AIM OF THE TASK:
Look through the material below. Copy each line that contains the string "Chasing".

DATASET ENTRIES:
- - - - - - -
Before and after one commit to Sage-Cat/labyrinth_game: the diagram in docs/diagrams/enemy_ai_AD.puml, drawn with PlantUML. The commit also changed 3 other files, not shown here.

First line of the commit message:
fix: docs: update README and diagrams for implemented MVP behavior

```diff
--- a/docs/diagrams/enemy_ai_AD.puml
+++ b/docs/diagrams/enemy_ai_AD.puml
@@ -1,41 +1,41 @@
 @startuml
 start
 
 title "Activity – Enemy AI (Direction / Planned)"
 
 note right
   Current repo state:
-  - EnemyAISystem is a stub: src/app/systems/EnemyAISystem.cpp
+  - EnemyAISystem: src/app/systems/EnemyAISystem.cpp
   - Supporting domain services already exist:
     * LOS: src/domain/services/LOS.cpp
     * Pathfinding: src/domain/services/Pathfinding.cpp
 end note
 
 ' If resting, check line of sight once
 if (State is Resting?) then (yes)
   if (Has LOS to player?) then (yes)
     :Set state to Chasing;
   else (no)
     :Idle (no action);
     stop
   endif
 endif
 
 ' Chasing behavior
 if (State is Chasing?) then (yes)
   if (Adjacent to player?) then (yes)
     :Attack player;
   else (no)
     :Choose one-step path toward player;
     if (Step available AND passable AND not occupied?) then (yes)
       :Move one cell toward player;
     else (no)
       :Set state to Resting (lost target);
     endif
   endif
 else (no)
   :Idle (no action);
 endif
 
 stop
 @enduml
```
- - - - - - -
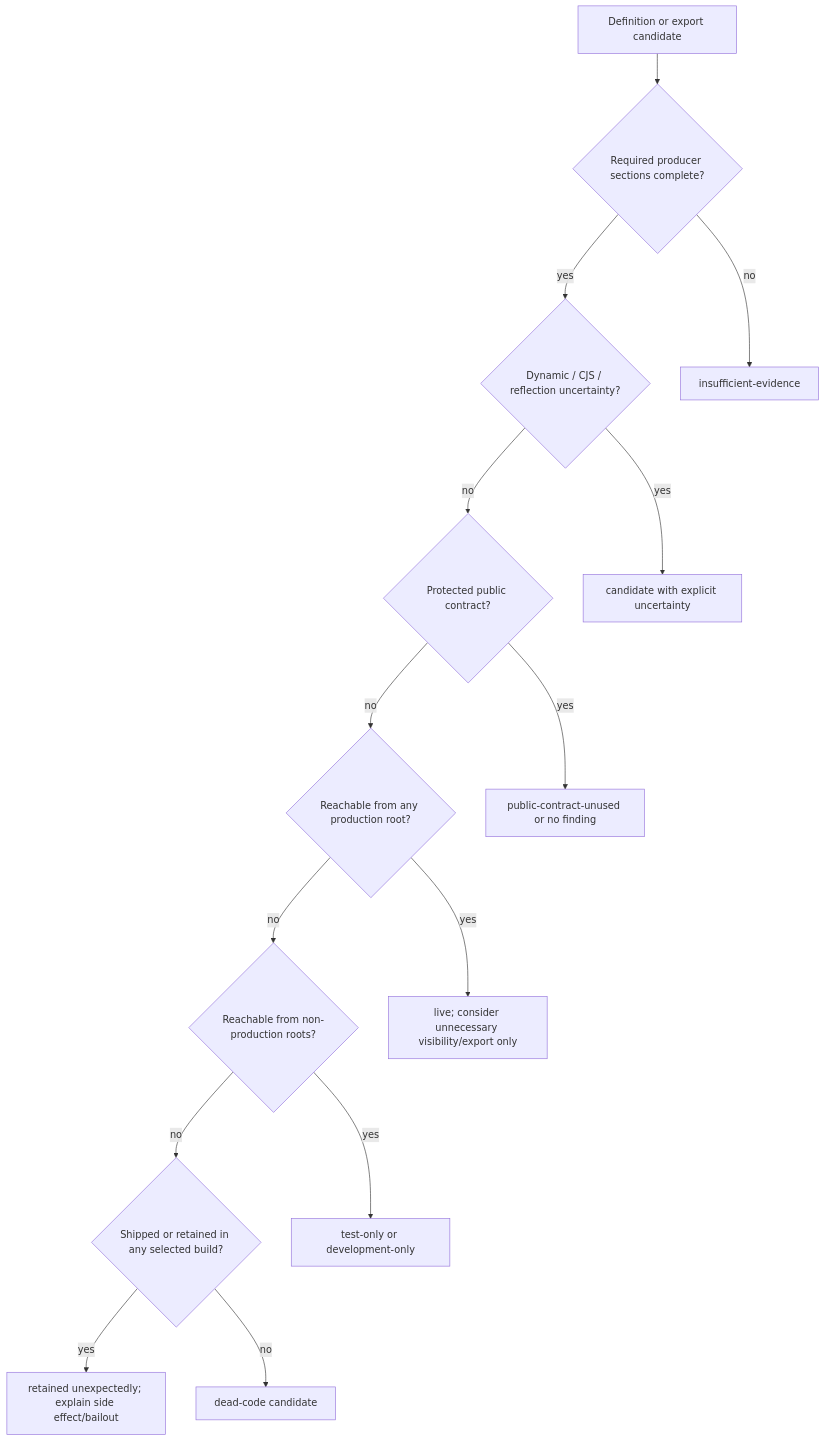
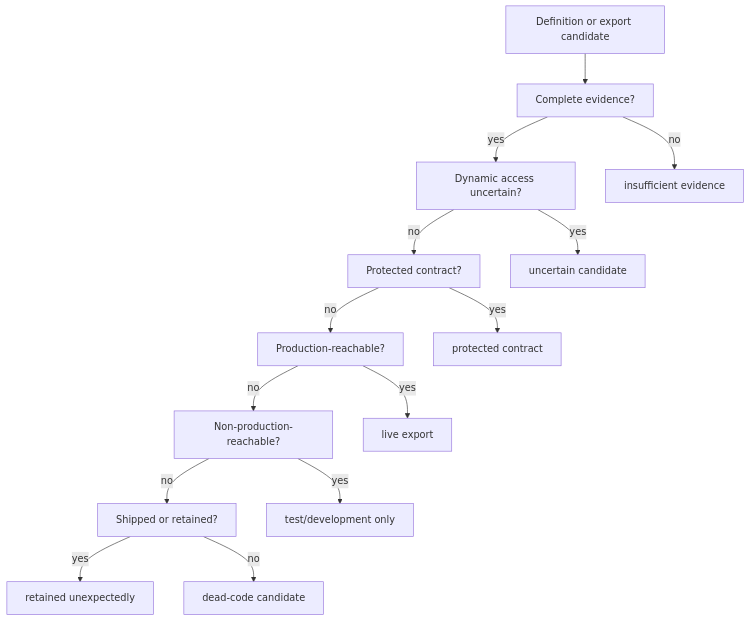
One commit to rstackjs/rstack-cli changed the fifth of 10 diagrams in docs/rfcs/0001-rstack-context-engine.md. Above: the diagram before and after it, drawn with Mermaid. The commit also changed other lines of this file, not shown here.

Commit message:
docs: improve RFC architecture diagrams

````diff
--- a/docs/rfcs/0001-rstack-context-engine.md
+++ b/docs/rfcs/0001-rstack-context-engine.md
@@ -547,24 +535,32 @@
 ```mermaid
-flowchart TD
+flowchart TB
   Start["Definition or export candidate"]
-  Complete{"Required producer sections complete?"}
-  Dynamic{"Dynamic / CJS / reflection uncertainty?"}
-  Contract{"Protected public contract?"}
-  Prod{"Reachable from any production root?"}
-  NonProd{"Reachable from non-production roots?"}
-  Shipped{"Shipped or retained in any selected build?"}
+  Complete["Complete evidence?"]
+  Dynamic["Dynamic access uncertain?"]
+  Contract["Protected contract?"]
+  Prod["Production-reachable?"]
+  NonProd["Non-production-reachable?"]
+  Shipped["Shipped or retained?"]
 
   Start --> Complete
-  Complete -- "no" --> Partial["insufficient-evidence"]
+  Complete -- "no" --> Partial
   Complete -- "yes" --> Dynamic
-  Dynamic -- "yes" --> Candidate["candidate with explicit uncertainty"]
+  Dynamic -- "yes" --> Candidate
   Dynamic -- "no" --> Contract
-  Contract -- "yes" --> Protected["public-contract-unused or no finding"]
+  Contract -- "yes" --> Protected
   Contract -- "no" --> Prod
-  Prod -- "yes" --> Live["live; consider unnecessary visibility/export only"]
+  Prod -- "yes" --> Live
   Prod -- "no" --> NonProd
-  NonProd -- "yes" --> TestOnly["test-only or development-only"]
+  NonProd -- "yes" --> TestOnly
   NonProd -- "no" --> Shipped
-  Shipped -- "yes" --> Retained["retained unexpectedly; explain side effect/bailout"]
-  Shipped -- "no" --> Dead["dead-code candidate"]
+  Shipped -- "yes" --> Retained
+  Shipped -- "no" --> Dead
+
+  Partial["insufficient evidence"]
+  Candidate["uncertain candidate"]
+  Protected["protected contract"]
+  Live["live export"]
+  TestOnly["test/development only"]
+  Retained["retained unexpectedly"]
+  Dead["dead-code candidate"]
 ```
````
- - - - - - -
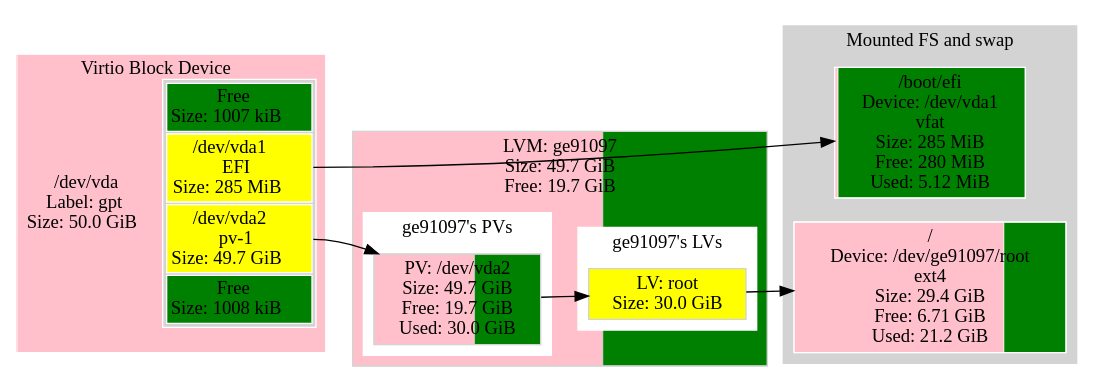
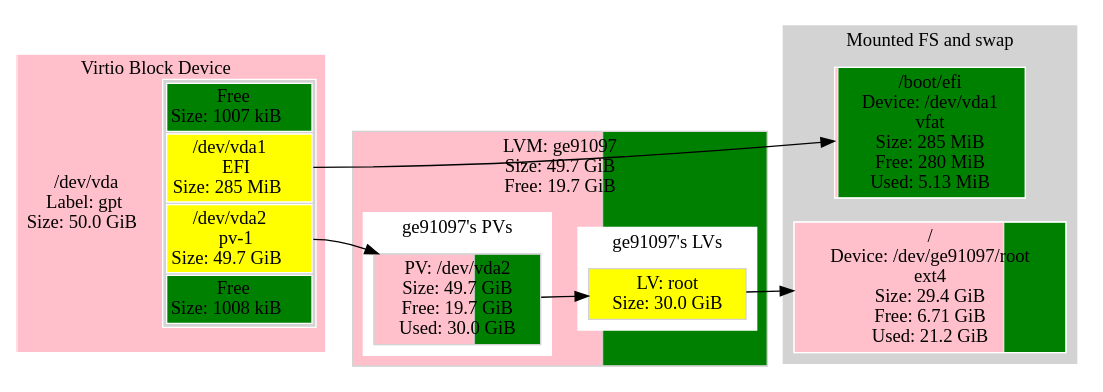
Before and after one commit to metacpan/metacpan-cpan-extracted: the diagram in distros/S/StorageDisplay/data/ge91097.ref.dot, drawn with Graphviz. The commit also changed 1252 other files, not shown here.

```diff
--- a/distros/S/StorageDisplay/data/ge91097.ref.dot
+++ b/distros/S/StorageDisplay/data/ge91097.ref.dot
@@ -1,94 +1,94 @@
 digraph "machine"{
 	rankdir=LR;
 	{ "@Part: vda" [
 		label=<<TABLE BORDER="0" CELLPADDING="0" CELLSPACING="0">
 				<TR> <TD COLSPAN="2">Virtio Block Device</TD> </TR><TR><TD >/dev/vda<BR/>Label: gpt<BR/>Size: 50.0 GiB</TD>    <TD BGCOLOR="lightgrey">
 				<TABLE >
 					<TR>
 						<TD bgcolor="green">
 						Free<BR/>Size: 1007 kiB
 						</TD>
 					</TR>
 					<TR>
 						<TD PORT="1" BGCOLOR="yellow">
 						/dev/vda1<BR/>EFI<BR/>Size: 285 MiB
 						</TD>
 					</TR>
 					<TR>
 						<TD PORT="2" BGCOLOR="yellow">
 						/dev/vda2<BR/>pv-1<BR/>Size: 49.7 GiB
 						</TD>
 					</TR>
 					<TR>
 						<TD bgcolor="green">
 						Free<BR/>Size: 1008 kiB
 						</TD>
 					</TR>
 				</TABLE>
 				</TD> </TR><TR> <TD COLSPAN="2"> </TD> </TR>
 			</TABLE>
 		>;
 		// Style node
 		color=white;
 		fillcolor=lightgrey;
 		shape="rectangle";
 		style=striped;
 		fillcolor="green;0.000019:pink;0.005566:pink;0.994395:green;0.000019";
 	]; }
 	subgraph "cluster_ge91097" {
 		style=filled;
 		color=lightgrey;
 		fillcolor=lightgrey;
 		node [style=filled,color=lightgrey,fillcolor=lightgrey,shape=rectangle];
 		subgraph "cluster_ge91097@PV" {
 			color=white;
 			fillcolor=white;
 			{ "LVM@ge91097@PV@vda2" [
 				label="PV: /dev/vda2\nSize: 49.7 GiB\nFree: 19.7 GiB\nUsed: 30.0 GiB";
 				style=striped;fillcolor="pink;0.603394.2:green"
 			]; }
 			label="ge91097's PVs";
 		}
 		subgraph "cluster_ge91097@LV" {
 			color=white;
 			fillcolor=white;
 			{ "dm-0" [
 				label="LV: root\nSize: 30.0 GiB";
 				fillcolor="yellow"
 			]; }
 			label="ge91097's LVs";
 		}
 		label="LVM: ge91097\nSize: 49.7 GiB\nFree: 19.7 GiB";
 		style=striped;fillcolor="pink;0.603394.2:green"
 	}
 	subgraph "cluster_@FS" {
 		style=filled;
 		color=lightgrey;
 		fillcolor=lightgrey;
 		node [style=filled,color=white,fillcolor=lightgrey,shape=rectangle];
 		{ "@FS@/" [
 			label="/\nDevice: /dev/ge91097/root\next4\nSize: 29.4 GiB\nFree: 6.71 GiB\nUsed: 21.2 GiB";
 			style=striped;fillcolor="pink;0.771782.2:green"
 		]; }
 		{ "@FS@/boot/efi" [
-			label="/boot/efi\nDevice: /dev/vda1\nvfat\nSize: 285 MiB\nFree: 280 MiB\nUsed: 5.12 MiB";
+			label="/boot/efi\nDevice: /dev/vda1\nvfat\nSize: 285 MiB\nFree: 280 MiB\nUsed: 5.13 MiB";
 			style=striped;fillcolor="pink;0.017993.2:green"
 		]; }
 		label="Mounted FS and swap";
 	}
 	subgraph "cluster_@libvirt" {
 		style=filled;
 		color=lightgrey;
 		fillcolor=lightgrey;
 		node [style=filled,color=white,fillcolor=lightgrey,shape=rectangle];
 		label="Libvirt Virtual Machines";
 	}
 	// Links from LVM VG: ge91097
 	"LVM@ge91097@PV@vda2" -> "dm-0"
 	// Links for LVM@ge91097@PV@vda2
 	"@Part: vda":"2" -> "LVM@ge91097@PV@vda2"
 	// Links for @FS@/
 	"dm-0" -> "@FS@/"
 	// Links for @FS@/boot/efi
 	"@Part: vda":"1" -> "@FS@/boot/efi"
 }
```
- - - - - - -
SOLUTION:
     :Set state to Chasing;
 ' Chasing behavior
 if (State is Chasing?) then (yes)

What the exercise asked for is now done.